Sunday, November 25, 2007

Inspirations for the New Week

* Large Cap Strength - Here is a daily advance-decline line of the 40 stocks in my basket. As mentioned in my recent post, these are the most highly weighted five stocks within eight S&P 500 sectors: materials, industrials, consumer discretionary, consumer staples, energy, health care, financials, and technology. The advance-decline line for these uber-caps remains bullish, while the advance-decline lines specific to the S&P 600 small caps and the S&P 400 midcaps are in clear downtrends. It's a bit reminiscent of 2000-2001, when a bear market started in NASDAQ and tech stocks, but Dow issues held their own. It seems to be financials and homebuilders playing the role of tech stocks in that drama, however.

* Reading to Start the New Week - Trader Mike updates his links, including a frightening look at bank write-offs and a Dow testing support. More excellent links from The Kirk Report, including a look at meltdown in the economy and a case for buying value funds when they're down. Abnormal Returns returns with more fine links, including a look at oil denominated in various currencies. Barry Ritholtz wraps up the week with a look at what was strong and weak, as well as prospects for the dollar and inflation.

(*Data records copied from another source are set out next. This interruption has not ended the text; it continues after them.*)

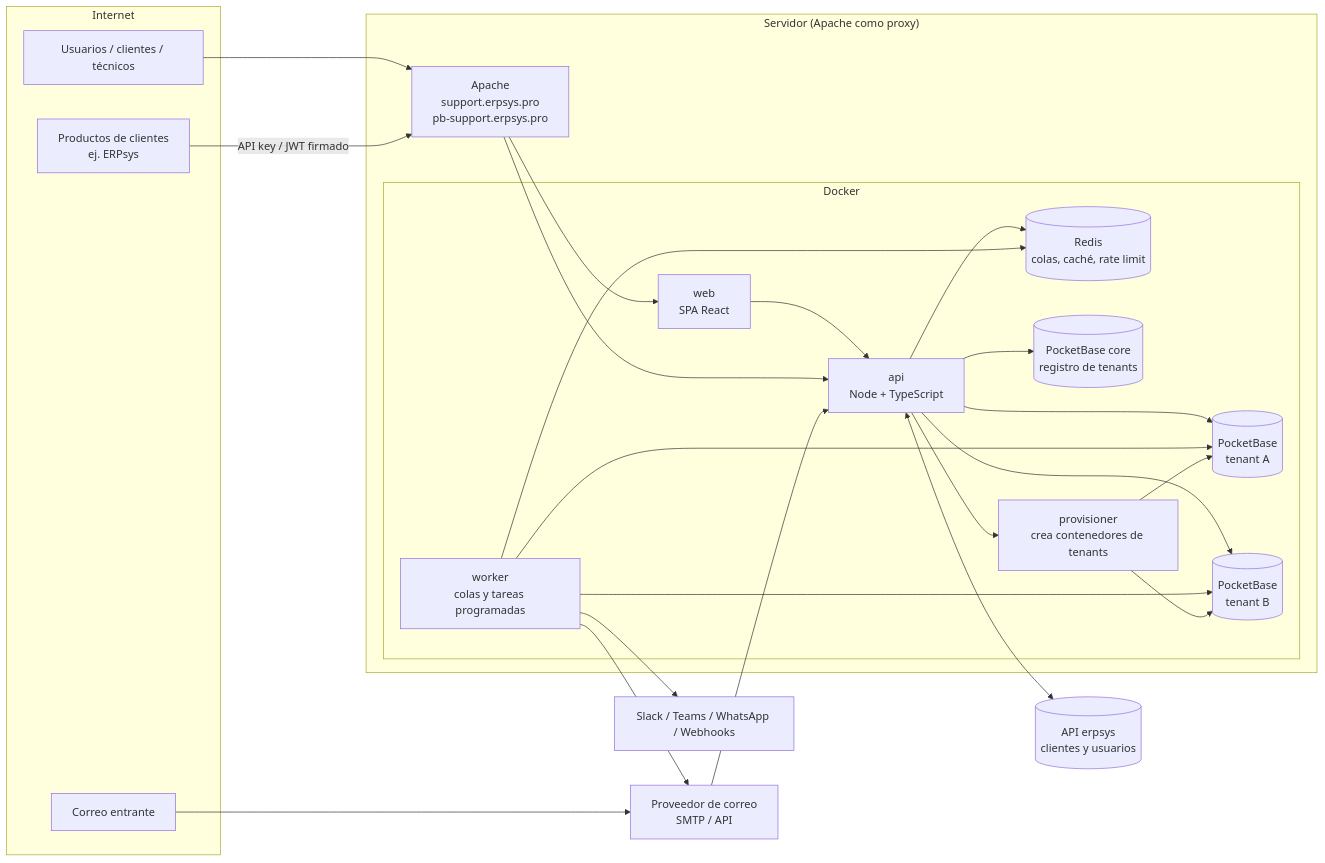
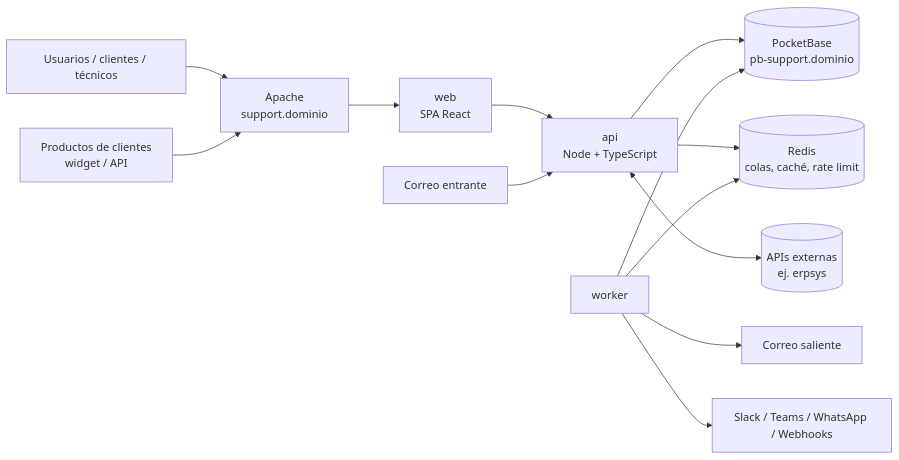
Before and after one commit to archangelgt/helpdesk: the second of 4 diagrams in v2/ROADMAP_MVP.md, drawn with Mermaid. The commit also changed other lines of this file, not shown here.

Commit message:
v2: instancia por empresa en su dominio, i18n es/en/pt, modo claro/oscuro y temas con base visual erpsys

````diff
--- a/v2/ROADMAP_MVP.md
+++ b/v2/ROADMAP_MVP.md
@@ -69,42 +142,15 @@
 ```mermaid
 flowchart LR
-  subgraph Internet
-    U[Usuarios / clientes / técnicos]
-    EXT[Productos de clientes<br/>ej. ERPsys]
-    MAIL[Correo entrante]
-  end
-
-  subgraph Servidor["Servidor (Apache como proxy)"]
-    AP[Apache<br/>support.erpsys.pro<br/>pb-support.erpsys.pro]
-    subgraph Docker
-      WEB[web<br/>SPA React]
-      API[api<br/>Node + TypeScript]
-      WK[worker<br/>colas y tareas programadas]
-      RD[(Redis<br/>colas, caché, rate limit)]
-      CORE[(PocketBase core<br/>registro de tenants)]
-      T1[(PocketBase<br/>tenant A)]
-      T2[(PocketBase<br/>tenant B)]
-      PROV[provisioner<br/>crea contenedores de tenants]
-    end
-  end
-
-  ERP[(API erpsys<br/>clientes y usuarios)]
-  SMTP[Proveedor de correo<br/>SMTP / API]
-  CH[Slack / Teams / WhatsApp / Webhooks]
-
-  U --> AP --> WEB --> API
-  EXT -- API key / JWT firmado --> AP --> API
-  MAIL --> SMTP --> API
-  API --> CORE
-  API --> T1
-  API --> T2
-  API --> RD
-  WK --> RD
-  WK --> T1
-  WK --> T2
-  WK --> SMTP
-  WK --> CH
-  API <--> ERP
-  API --> PROV --> T1
-  PROV --> T2
+  U[Usuarios / clientes / técnicos] --> AP[Apache<br/>support.dominio]
+  EXT[Productos de clientes<br/>widget / API] --> AP
+  AP --> WEB[web<br/>SPA React]
+  WEB --> API[api<br/>Node + TypeScript]
+  API --> PB[(PocketBase<br/>pb-support.dominio)]
+  API --> RD[(Redis<br/>colas, caché, rate limit)]
+  WK[worker] --> RD
+  WK --> PB
+  WK --> SMTP[Correo saliente]
+  WK --> CH[Slack / Teams / WhatsApp / Webhooks]
+  IN[Correo entrante] --> API
+  API <--> ERP[(APIs externas<br/>ej. erpsys)]
 ```
````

* Ideas for the New Week - Adam takes a look at cyclical volatility. A Dash of Insight provides a look at their trades and at what's strong and weak among ETFs. Bespoke offers a sector snapshot and finds mixed performance. Ray Barros examines the anatomy of a bubble. StockPickr assembles a portfolio of short-squeeze candidates. Seeking Alpha examines ways of investing in water themes.

1 comment:

Anatrader said...

Brett

While we are seeing more new lows each day, oil has been going north to triple digits.

There are genuine fears of what high oil prices could do to the US economy.

One of your links reported:
More promising, experts say, is ethanol produced from sources like sugar cane and wood chips, which is more energy efficient and better overall for the environment. Other energy alternatives that stand to gain from oil's price surge are plug-in hybrid vehicles, power co-generation (combined heat and power), and fuel cell technologies.

So alternatives could be the solutions to high oil prices.